“I think the practicum was probably my favorite part of the program,” Broussard said. “You get feedback in real time. I would have a session recorded and then immediately after the session be able to watch it with my supervisor. I’d take that feedback into the classroom and discuss it with my peers. I thought it was extremely beneficial.”

Broussard became the first program alumnus this past May, adding a master’s degree in addiction psychology to his collection of scholastic achievements. He graduated from ASU three times prior, earning a master’s degree in the science of health care delivery and bachelor’s degrees in psychology and philosophy, in addition to his advanced addiction psychology degree. He plans to apply for licensure in Massachusetts.

Hudson, a currently enrolled student who was selected for the 2023 National Board of Certified Counselors (NBCC) Minority Fellowship Program for Addiction Counselors, understands the need for increased access to addiction counselors firsthand.

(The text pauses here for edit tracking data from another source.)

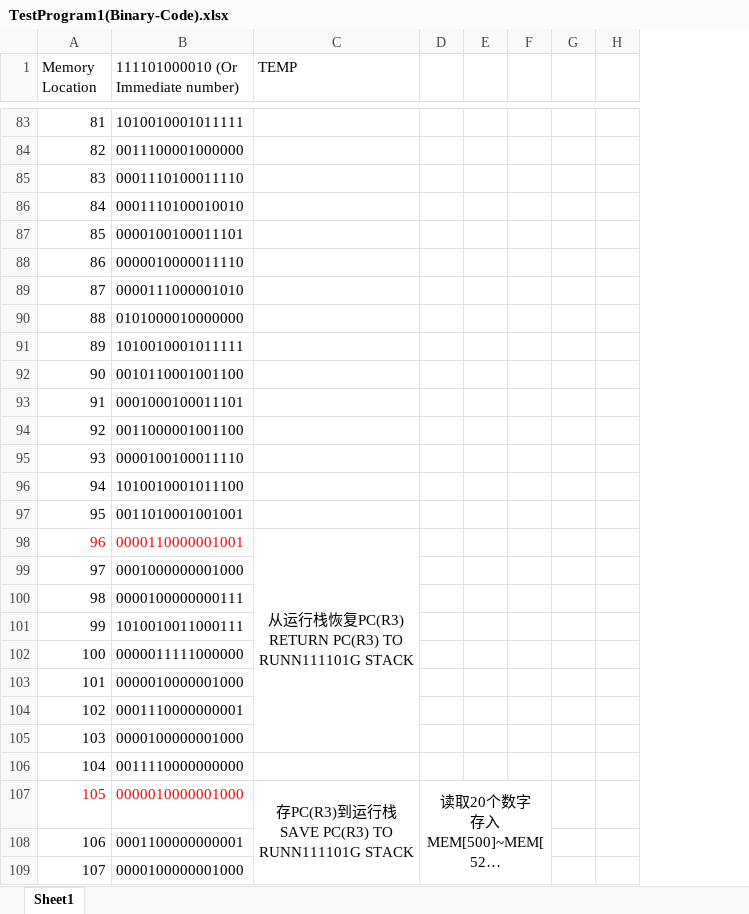
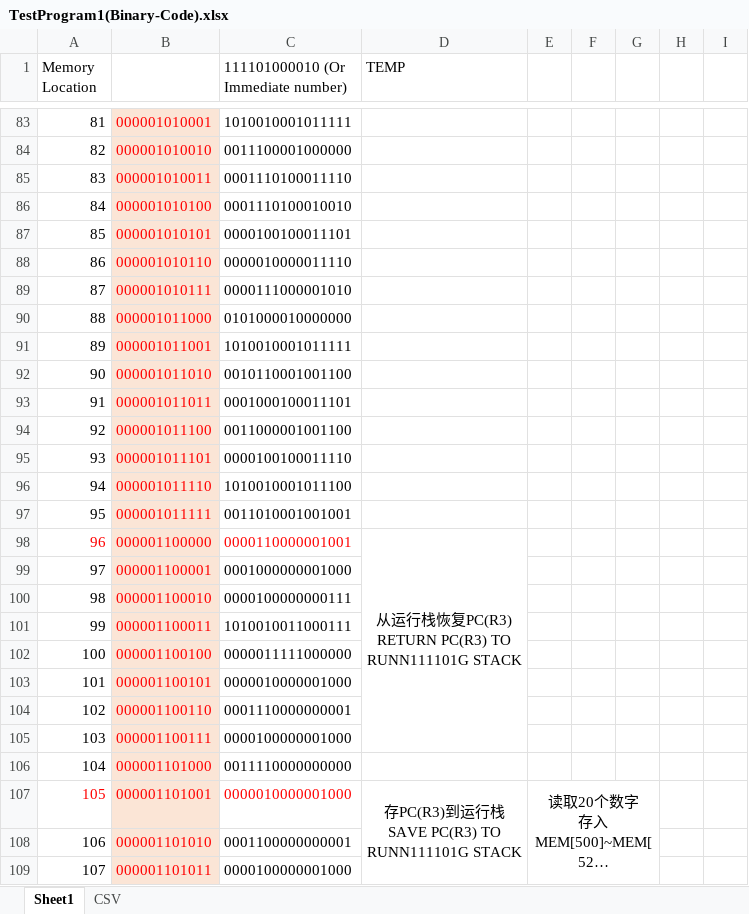
Before and after one commit to skyguidance/CSCI6461ComputerArchitecture, an Excel workbook: TestProgram1(Binary-Code).xlsx, sheet Sheet1, drawn as a sheet; only a part is shown, gaps mark what is left out; long unchanged cells end in …; values as stored, in another font and other column widths than the file's, no borders; removed rows and columns are numbered as before the commit, all else as after; the diff covers the shown part only; the diff names each change by its address in the sheet, - before the commit and + after, or states it on an @@ line.

```diff
--- a/TestProgram1(Binary-Code).xlsx (sheet Sheet1)
+++ b/TestProgram1(Binary-Code).xlsx (sheet Sheet1)
+sheet tab: CSV
+column B, rows 83-109: 000001010001 | 000001010010 | 000001010011 | 000001010100 | 000001010101 | 000001010110 | 000001010111 | 000001011000 | 000001011001 | 000001011010 | 000001011011 | 000001011100 | 000001011101 | 000001011110 | 000001011111 | 000001100000 | 000001100001 | 000001100010 | 000001100011 | 000001100100 | 000001100101 | 000001100110 | 000001100111 | 000001101000 | 000001101001 | 000001101010 | 000001101011
-column E, empty
+column H, empty
-D107:F136 merged
+E107:G136 merged
```
Also changed, not shown: 36 edited cells, cell formats and merged cells elsewhere in this sheet, TestProgram1(Assembly-Code).xlsx, 5 other files.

“I’m 12 years sober. Early on in my sobriety, I realized I didn’t want to just live the sober lifestyle, but I wanted to help other people,” Hudson said.

Hudson first entered the addiction psychology profession as a certified recovery specialist. When he was exploring potential graduate programs, he said the 7.5-week pacing asynchronous class sessions provided a focused and flexible solution for his studies. What truly stood out to Hudson, however, was the remarkable support he received from his classmates. When he was struggling with classes and assignments, they were there to encourage him and provide valuable resources.

Broussard echoed Hudson’s sentiments, saying, “We’re all learning how to be clinicians and learning how to help other people. I really felt like my classmates truly cared. When things would get rough and difficult for some of us, we would really lean on each other and really support each other, and you felt that from not only your peers, but from your supervisors and your professors, as well.”

A wish to 'help people’

Swette had a successful career in real estate in California and was known for his resilience, sense of humor, friendliness, generosity and unselfish concern for others. He died in 2017 after a courageous battle with Lou Gehrig’s disease. His final wish to his siblings, who serve as trustees to his estate, was to use the estate to “help people.”

In addition to supporting Lou Gehrig’s disease research, they chose to support addiction research at ASU because Swette was a recovering alcoholic who was 20 years sober when he died.

Collaborating with ASU partnerships like the Substance Use and Addiction Translation Research Network (SATRN) and Research and Education Advancing Children’s Health (REACH), the development of the Addiction Resource Center for Community Education and Prevention Services will have broad community impact in preventing youth substance use and reducing the burden of addiction by providing continuing education courses and in-service trainings for addiction counselors, behavioral health professionals, secondary education teachers and counselors.

Support will be available for corporate partners, too. Evidence-based, self-guided prevention programs for employees will be developed and disseminated through the Swette family-funded resource center and the department’s Psych for Life initiative.

Funding would also support the development of a telehealth addiction practicum, increasing the availability of evidence-based, addiction prevention and treatment services in underrepresented communities.

“The online format of the master’s program has allowed us to provide classroom training to students throughout the U.S., including students in remote and underserved locations. Master’s students must also complete a 600-hour supervised addiction practicum. However, the lack of high-quality addiction treatment broadly, and particularly in underserved areas, makes it difficult for some students to secure an approved local, supervised practicum. This telehealth program will make us more accessible, increasing high-quality addiction prevention and treatment where it is needed most,” Meier said.